Massachusetts will be eligible for up to $2 million in federal disaster aid for shellfishing industries affected by this summer's red tide, the National Oceanic and Atmospheric Administration announced yesterday. The announcement comes after the U.S. Commerce Department declared a commercial fishery failure on Friday.

"The assistance we are announcing today will help the states and their shellfish industries find long-term solutions to outbreaks of harmful algal blooms," said Jim Balsiger, acting NOAA assistant administrator for NOAA's Fisheries Service, in a statement. "We encourage the states to use this aid for scientific research to better understand the causes and improve monitoring of harmful algal blooms. Aid should also be used to find ways to minimize the economic effects of these outbreaks on the shellfish industry."

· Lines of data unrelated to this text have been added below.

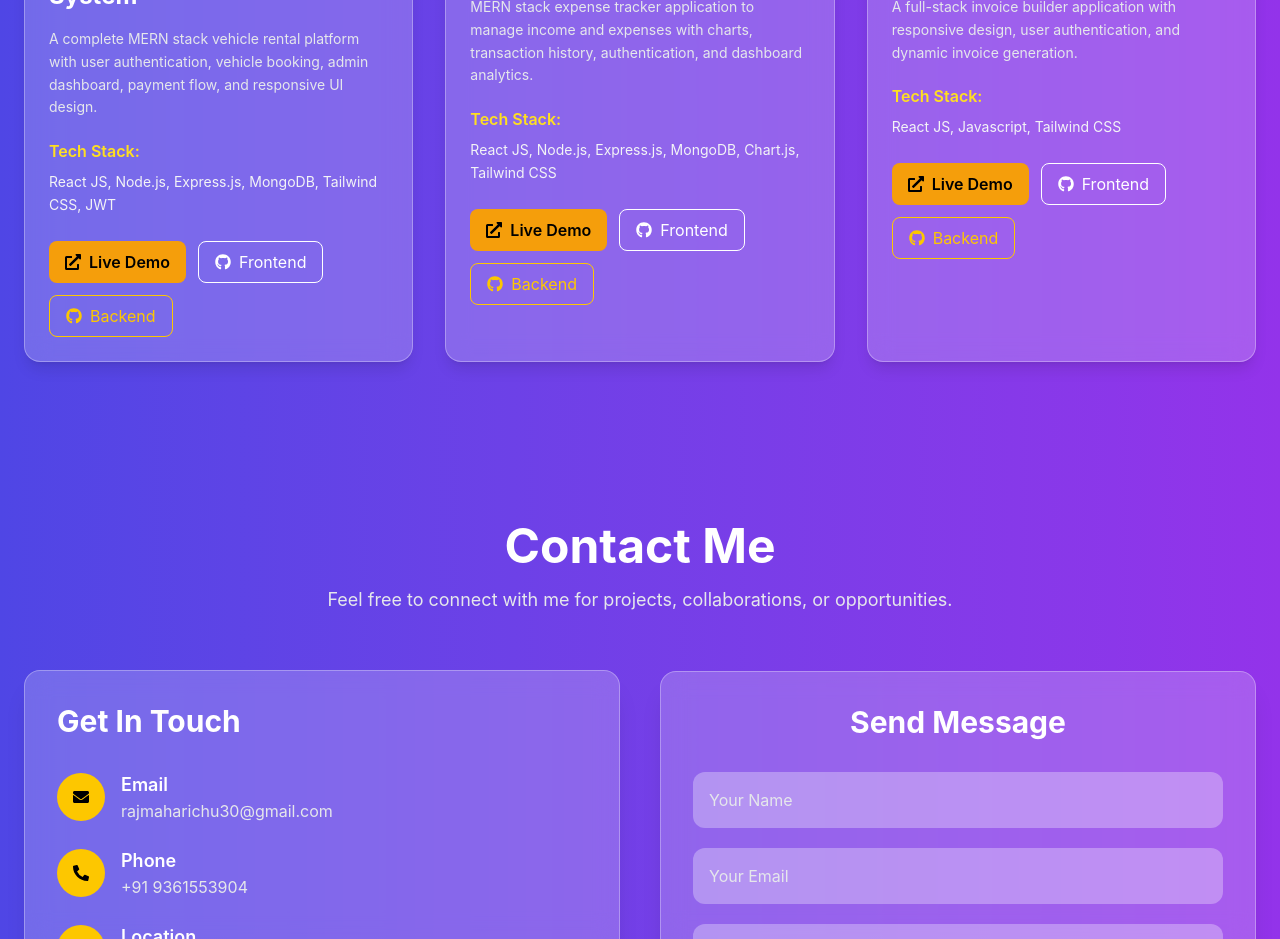
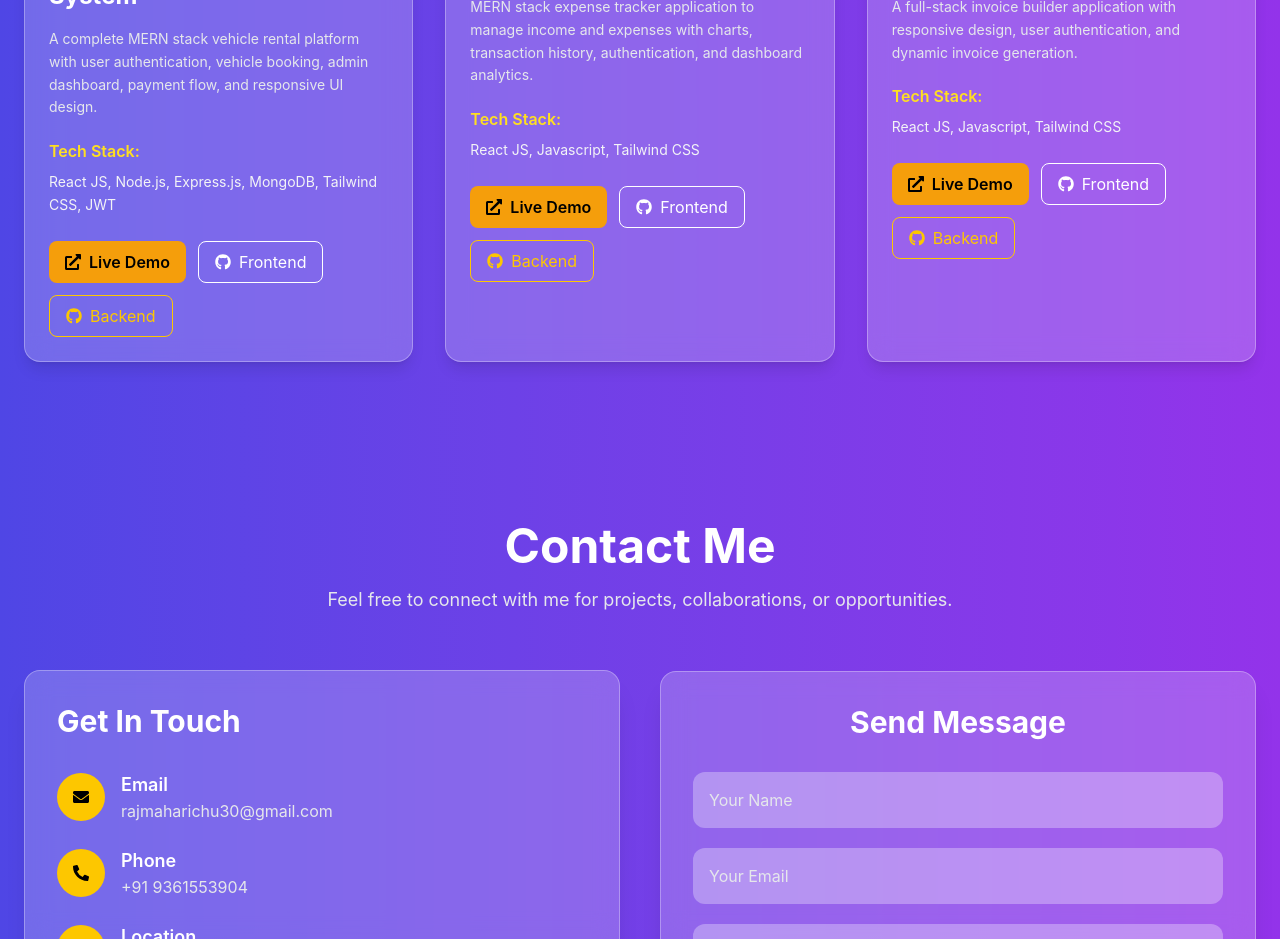
Before and after one commit to MahaProject-Git30/my-portfolio, a React (Vite) app: page / in a window 1280 px wide. Shown: the part 2700-3639 px from the top of the page. Built offline with nearby package versions, Linux system fonts and the light colour scheme.

Commit message:
completed

```diff
--- a/src/components/Projects.jsx
+++ b/src/components/Projects.jsx
@@ -38,7 +38,7 @@ function Projects() {
         "MERN stack expense tracker application to manage income and expenses with charts, transaction history, authentication, and dashboard analytics.",
 
       tech:
-        "React JS, Node.js, Express.js, MongoDB, Chart.js, Tailwind CSS",
+        "React JS, Javascript, Tailwind CSS",
 
       live: "https://smartexpensetrac.netlify.app",
 
```
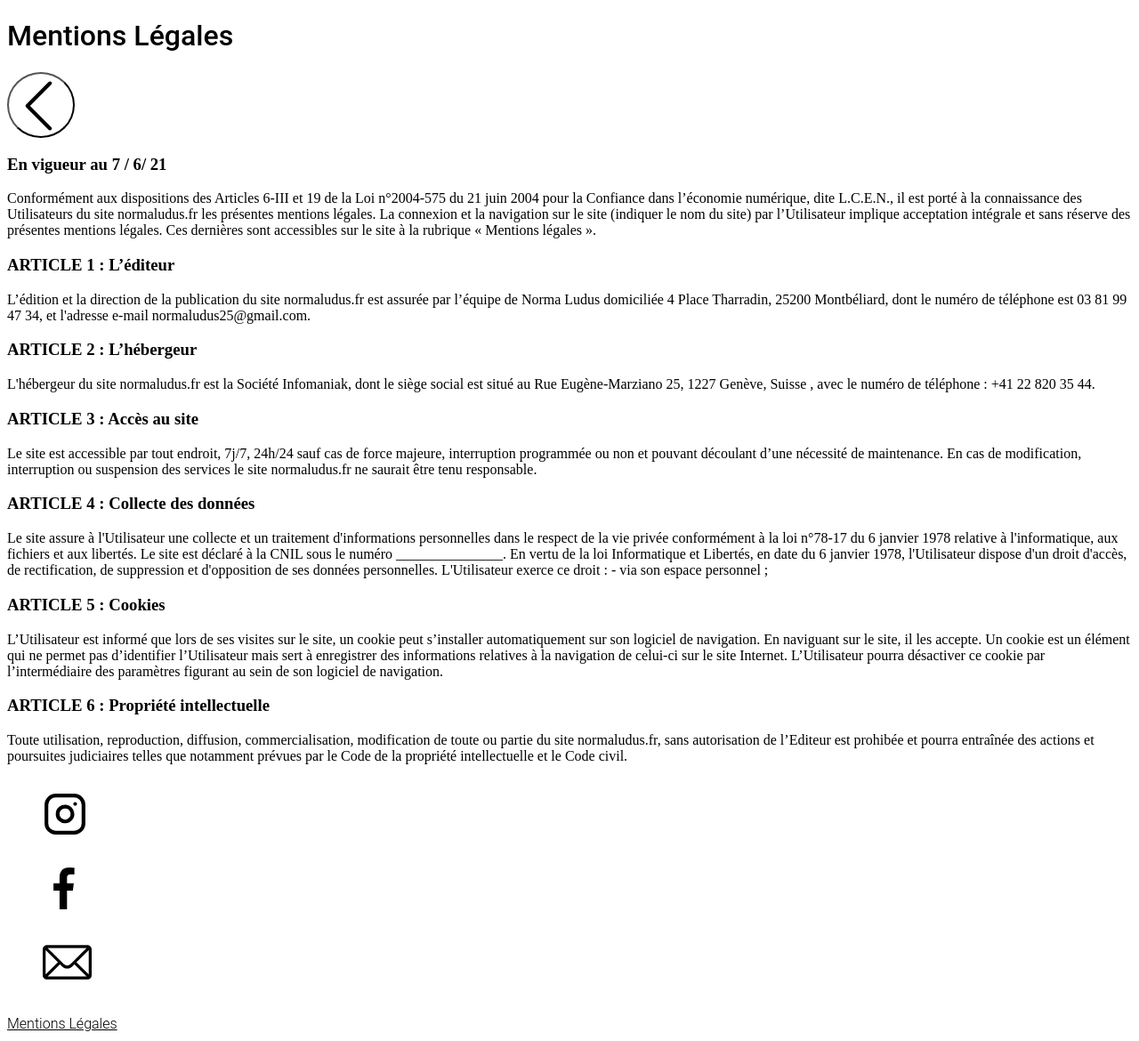
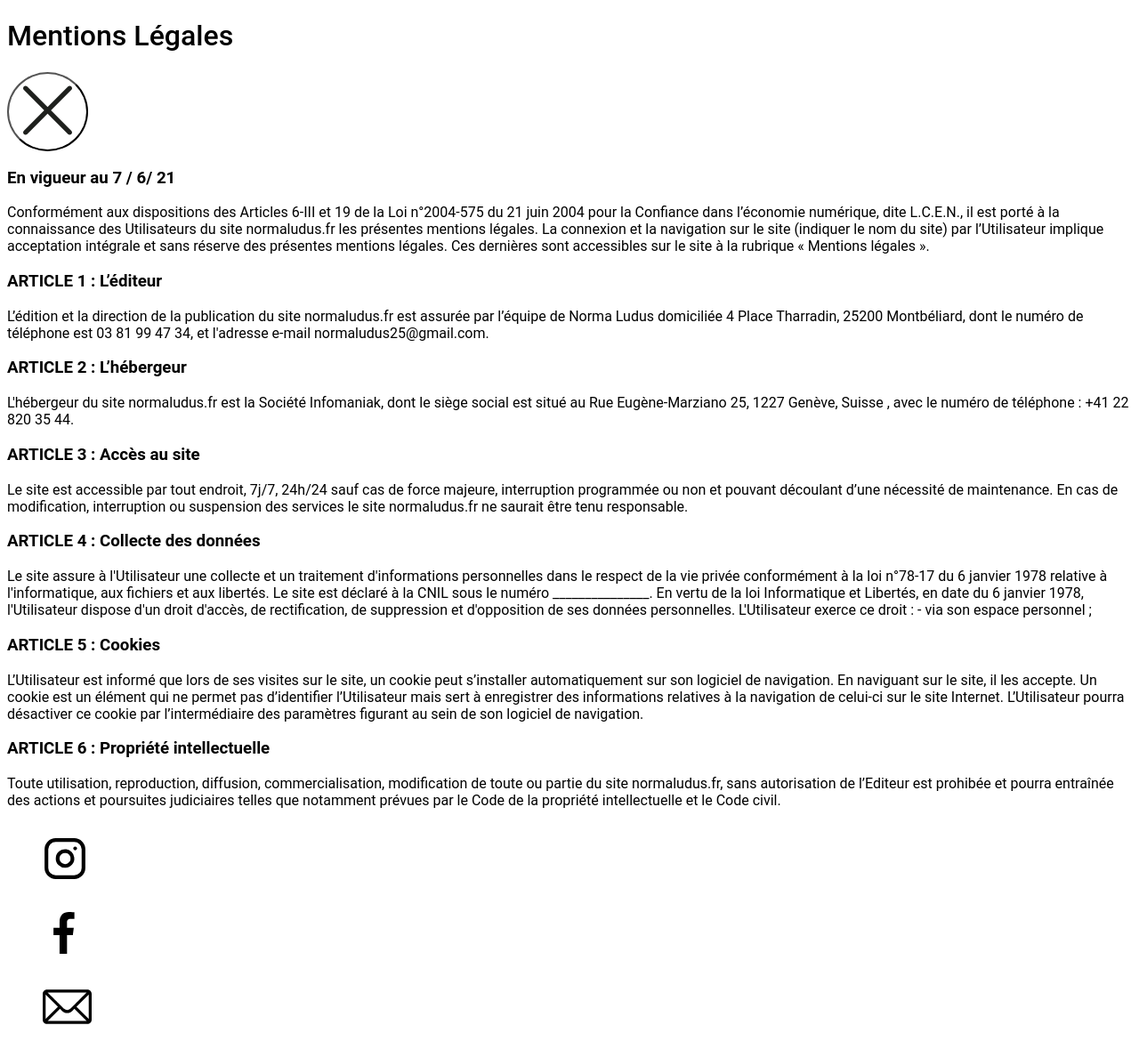
Before and after one commit to marinebrdesign/norma_ludus, a PHP site: page /mentions-legales.html in a window 1280 px wide. Shown: the top 1170 px of the page at 89% size. Run offline with PHP 8.4, Linux system fonts and the light colour scheme.

Commit message:
typographie page mentions légales et ajout de l'icône croix

```diff
--- a/css/typographie_couleurs.css
+++ b/css/typographie_couleurs.css
@@ -194,3 +194,29 @@ svg#plus_ajouter, .ajouter-des-photos p {
 .parametres ul {
     list-style-type: none;
 }
+
+/*------Mentions légales------*/
+
+.mentions-legales h3 {
+    font-family: Roboto;
+    font-weight: 700;
+}
+
+.mentions-legales p {
+    font-family: Roboto;
+    font-weight: 400;
+}
+
+/*croix*/
+svg#croix {
+    fill: #000000;
+    width: 55px;
+    height: 60px;
+    padding: 10px;
+}
+
+.retour button {
+    background-color: white;
+    /*border: none;*/
+    border-radius: 50%;
+}
--- a/mentions-legales.html
+++ b/mentions-legales.html
@@ -8,10 +8,11 @@
 </head>
 <body class=" ">
 <main>
+    <div class="mentions-legales">
     <header>
         <h1>Mentions Légales</h1>
         <div class="retour">
-            <button><a href="javascript:history.go(-1)"><svg version="1.1" id="left_arrow" xmlns="http://www.w3.org/2000/svg" xmlns:xlink="http://www.w3.org/1999/xlink" x="0px" y="0px" viewBox="0 0 443.52 443.52" style="enable-background:new 0 0 443.52 443.52;" xml:space="preserve"><g><g><path d="M143.492,221.863L336.226,29.129c6.663-6.664,6.663-17.468,0-24.132c-6.665-6.662-17.468-6.662-24.132,0l-204.8,204.8c-6.662,6.664-6.662,17.468,0,24.132l204.8,204.8c6.78,6.548,17.584,6.36,24.132-0.42c6.387-6.614,6.387-17.099,0-23.712L143.492,221.863z"/></g></g></svg></a></button>
+            <button><a href="javascript:history.go(-1)"><svg version="1.1" id="croix" xmlns="http://www.w3.org/2000/svg" xmlns:xlink="http://www.w3.org/1999/xlink" x="0px" y="0px" viewBox="0 0 22.88 22.88" style="enable-background:new 0 0 22.88 22.88;" xml:space="preserve"><path style="fill:#1E201D;" d="M0.324,1.909c-0.429-0.429-0.429-1.143,0-1.587c0.444-0.429,1.143-0.429,1.587,0l9.523,9.539l9.539-9.539c0.429-0.429,1.143-0.429,1.571,0c0.444,0.444,0.444,1.159,0,1.587l-9.523,9.524l9.523,9.539c0.444,0.429,0.444,1.143,0,1.587c-0.429,0.429-1.143,0.429-1.571,0l-9.539-9.539l-9.523,9.539c-0.444,0.429-1.143,0.429-1.587,0c-0.429-0.444-0.429-1.159,0-1.587l9.523-9.539L0.324,1.909z"/></svg></a></button>
         </div>
     </header>
     <p><h3>En vigueur au 7 / 6/ 21</h3>
@@ -35,6 +36,7 @@
         Un cookie est un élément qui ne permet pas d’identifier l’Utilisateur mais sert à enregistrer des informations relatives à la navigation de celui-ci sur le site Internet. L’Utilisateur pourra désactiver ce cookie par l’intermédiaire des paramètres figurant au sein de son logiciel de navigation.</p>
     <h3>ARTICLE 6 : Propriété intellectuelle</h3>
     <p>Toute utilisation, reproduction, diffusion, commercialisation, modification de toute ou partie du site normaludus.fr,  sans autorisation de l’Editeur est prohibée et pourra entraînée des actions et poursuites judiciaires telles que notamment prévues par le Code de la propriété intellectuelle et le Code civil.</p>
+    </div>
 </main>
 <footer>
     <div class="reseaux module-footer">
```
Also changed, not shown: img/letter-x.svg.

Maine is also eligible for $2 million in aid, and New Hampshire is eligible for $1 million. Each state will now submit plans to NOAA explaining how the money will be used. The plans need to be approved by NOAA before the money is distributed.

Gov. Deval Patrick's administration estimated that red tide closures of 600,000 acres of shellfish beds across the state led directly to a $1.5 million loss in economic activity and an additional $6 million in losses in related industries such as processing and retail.

Massachusetts banned harvesting shellfish, except for scallops, from Gloucester to the New Hampshire border on May 15 after testing showed dangerously high levels of the algae Alexandrium fundyense, which causes red tide and can cause paralytic shellfish poisoning in humans when consumed in large enough quantities.

The ban was lifted from Cape Ann shellfish beds on June 29, but clammers couldn't return to the flats until July 10 due to an 11-day rain closure.

While the shellfishing industry was hard-hit by the closures, it wasn't the worst-case scenario. This year scientists found enough algal seeds in the Gulf of Maine to produce a bloom 30 percent larger than the historic red tide of 2005. The 2005 red tide and resulting three-month closure was the worst since 1972 and caused an estimated $50 million in losses throughout the Gulf of Maine. However, conditions didn't lead to such a disruptive bloom.

After the 2005 red tide, Massachusetts received $2 million of a $5 million federal aid package that included assistance for Maine and New Hampshire, but the money wasn't distributed to fishermen until two years later. On average, shellfishermen each received $1,400 in aid, and the state took $100,000 of the total amount for administrative costs.

Trending Video

Recommended for you